"I'm not looking here to defend our program or where we are right now. What we came here to do was to win a conference championship and a national championship and are going to fight tooth in nail to keep trying to get that done,” said Pelini. “I’m not going to sit here and apologize. The time I start apologizing is the time I will stop working. I believe the program is on a good track, the right track.”
No. 21 Nebraska (8-2, 4-2) was run on all over by Melvin Gordon and the No. 14 Wisconsin Badgers on Saturday, losing 59-24. Gordon set a NCAA single-game record with 408 rushing yards. The game immediately drew parallels to the Huskers’ 70-31 loss to the Badgers in the Big Ten Championship game in 2012.

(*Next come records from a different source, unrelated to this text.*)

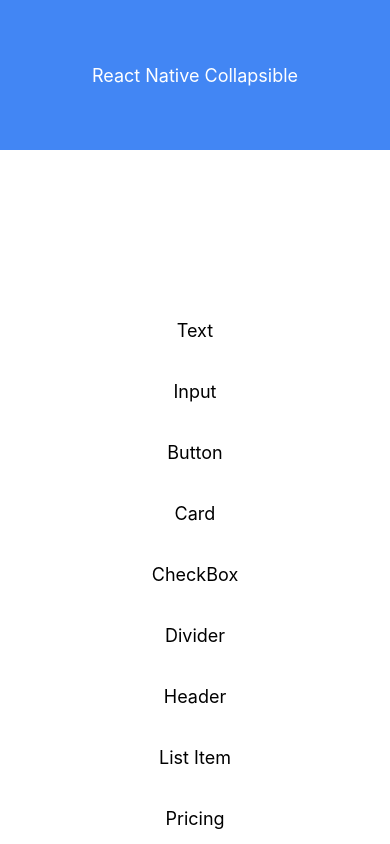
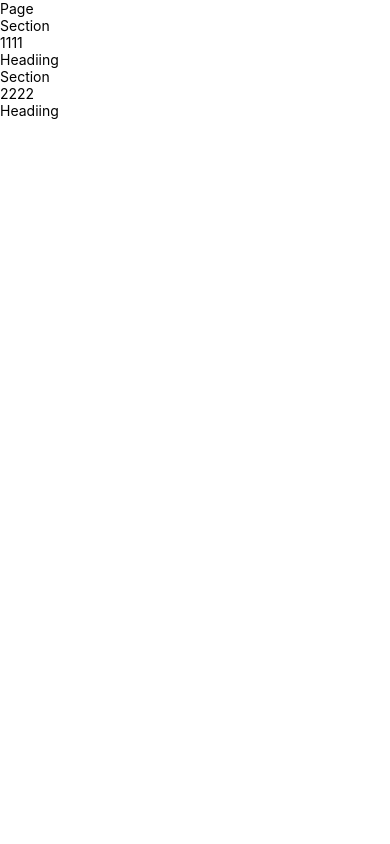
Before and after one commit to tvhfrks12678/react-native-app, a React Native app: screen / in a window 390 px wide. Built offline with nearby package versions, Linux system fonts and the light colour scheme.

Commit message:
:technologist: learn: context

```diff
--- a/App.tsx
+++ b/App.tsx
@@ -14,6 +14,7 @@
 import HeaderScrollableTabView from './features/learns/components/HeaderScrollableTabView';
 import PullRefreshTabView from './features/learns/components/PullRefreshTabView';
 import TabViewSimple from './features/learns/components/TabViewSimple';
+import Page from './features/learns/context/Page';
 import Basics from './features/learns/interpolate/Basics';
 
 export default function App() {
@@ -31,7 +32,8 @@
         {/* <FlatlistSelectable /> */}
         {/* <FlatListSimpleTest /> */}
         {/* <TabViewSimple /> */}
-        <Basics />
+        {/* <Basics /> */}
+        <Page />
       </SafeAreaView>
     </>
   );
--- /dev/null
+++ b/features/learns/context/Heading.tsx
@@ -0,0 +1,25 @@
+import {useContext} from 'react';
+import {LevelContext} from './LevelContext';
+import {Text} from 'react-native';
+
+export default function Heading({children}) {
+  const level = useContext(LevelContext);
+  switch (level) {
+    case 1:
+      return (
+        <>
+          <Text>1111</Text>
+          {children}
+        </>
+      );
+    case 2:
+      return (
+        <>
+          <Text>2222</Text>
+          {children}
+        </>
+      );
+    default:
+      throw Error('Unknown level: ' + level);
+  }
+}
--- /dev/null
+++ b/features/learns/context/LevelContext.ts
@@ -0,0 +1,3 @@
+import {createContext} from 'react';
+
+export const LevelContext = createContext(1);
--- /dev/null
+++ b/features/learns/context/Page.tsx
@@ -0,0 +1,21 @@
+import {Text} from 'react-native';
+import Heading from './Heading';
+import Section from './Section';
+
+export default function Page() {
+  return (
+    <>
+      <Text>Page</Text>
+      <Section level={1}>
+        <Heading>
+          <Text>Headiing</Text>
+        </Heading>
+      </Section>
+      <Section level={2}>
+        <Heading>
+          <Text>Headiing</Text>
+        </Heading>
+      </Section>
+    </>
+  );
+}
--- /dev/null
+++ b/features/learns/context/Section.tsx
@@ -0,0 +1,11 @@
+import {Text} from 'react-native';
+import {LevelContext} from './LevelContext';
+
+export default function Section({level, children}) {
+  return (
+    <>
+      <Text>Section</Text>
+      <LevelContext.Provider value={level}>{children}</LevelContext.Provider>
+    </>
+  );
+}
```
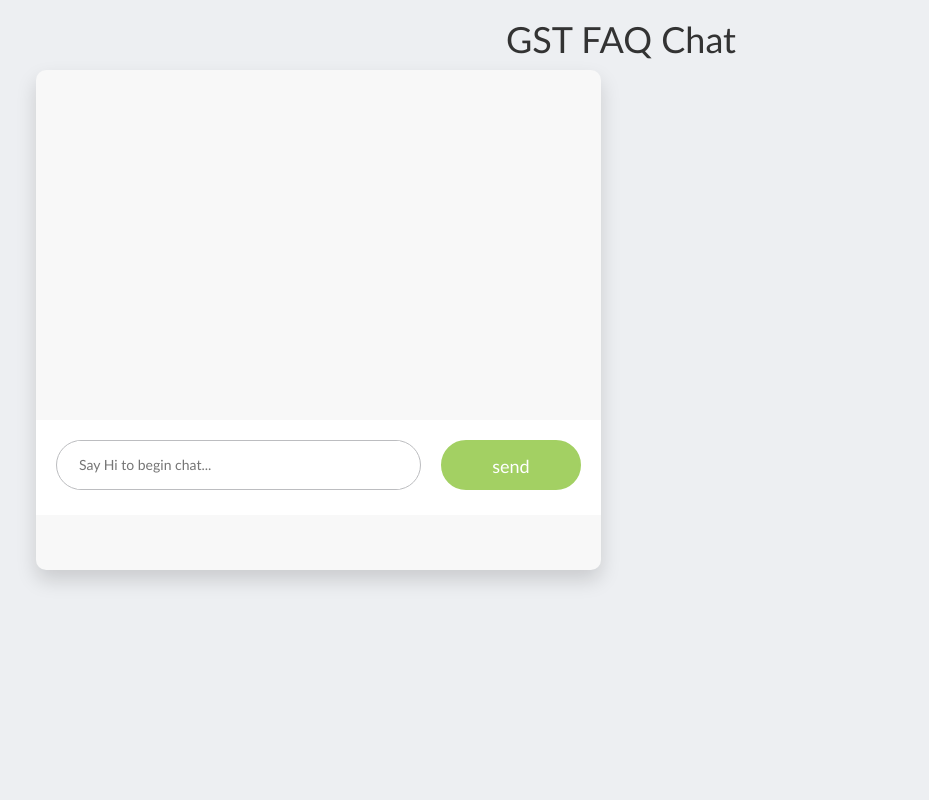
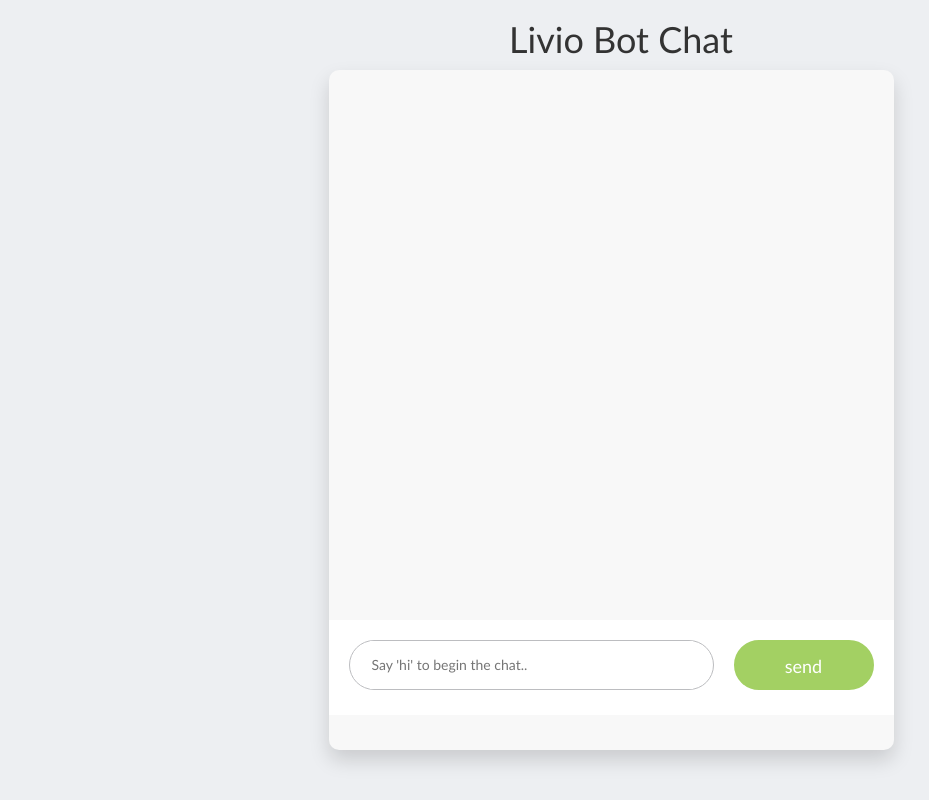
Before and after one commit to m3ngineer/livio-bot, a Flask app: page / in a window 1280 px wide. Shown: the whole page, without its empty margins (19-948 px from the left). Run offline with Flask 2, Linux system fonts and the light colour scheme; some libraries are stand-ins or nearby versions.

Commit message:
Minor format changes

```diff
--- /dev/null
+++ b/static/css/temporary.css
@@ -0,0 +1,16 @@
+.chat_window{
+	margin-left: 50%;
+	height: calc(100vh - 120px);
+}
+.messages{
+	height: calc(100vh - 250px);
+}
+
+.messages .message.left .text {
+    color: black !important;
+    font-weight: inherit;
+}
+
+#msg_input{
+    color: black;
+}
--- a/templates/base.html
+++ b/templates/base.html
@@ -17,7 +17,7 @@
 </head>
 
 <body>
-     <h1 align="center">GST FAQ Chat</h1>
+     <h1 align="center">Livio Bot Chat</h1>
     <div class="container">
         {% block content %}{% endblock %}
     </div>
--- a/templates/home.html
+++ b/templates/home.html
@@ -14,7 +14,7 @@
                 <ul class="messages"></ul>
                 <div class="bottom_wrapper clearfix">
                     <div class="message_input_wrapper">
-                        <input id="msg_input" class="message_input" placeholder="Say Hi to begin chat..." />
+                        <input id="msg_input" class="message_input" placeholder="Say 'hi' to begin the chat.." />
                     </div>
                     <div class="send_message">
                          <div class="text">send</div>
```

“You stay the course. You have to keep working,” said Pelini. “Every season, every game is different. What happened three years had nothing to do with what happened on Saturday. Different kids, different time, different place, and different teams.”
Saturday’s contest was the seventh time Nebraska has lost by 20+ points since joining the Big Ten in 2011. Pelini was asked how he felt national perception regarding the program was after numerous blowout losses on national television over the years.
“Better than it is locally,” said Pelini. “A game like this or losing a football game isn’t exclusive to Nebraska.
“We have won a lot football games since I have been here…A lot of programs would die for the amount of football games we have won.”
Since taking over in 2008, Pelini has won at least nine games a year – only Alabama's Nick Saban can rival the Huskers consistency in those six seasons. Pelini’s 65-26 record is good for a .714 winning percentage. But, as the Omaha World Herald’s Tom Shatel writes, “Pelini’s era is defined by victories you don’t remember and losses that you do.” The head coach is just 9-16 against ranked opponents and 2-9 against opponents ranked in the top ten.
“We have been very consistent,” said Pelini when asked his biggest accomplishments at Nebraska.
Since 1970, no college football program has more wins than the University of Nebraska. With five national championships in that time frame, expectations and pressure are always high in Lincoln. Could that be the cause for these snowball type meltdowns?
“I sometimes feel like our guys are putting so much pressure on themselves to win, they are not going to play to win, but instead not to lose. That’s a bad a recipe,” said Pelini. “These kids want to win in a the worst way and want to have success…the worst thing you could says is they didn’t care, that’s not the case.”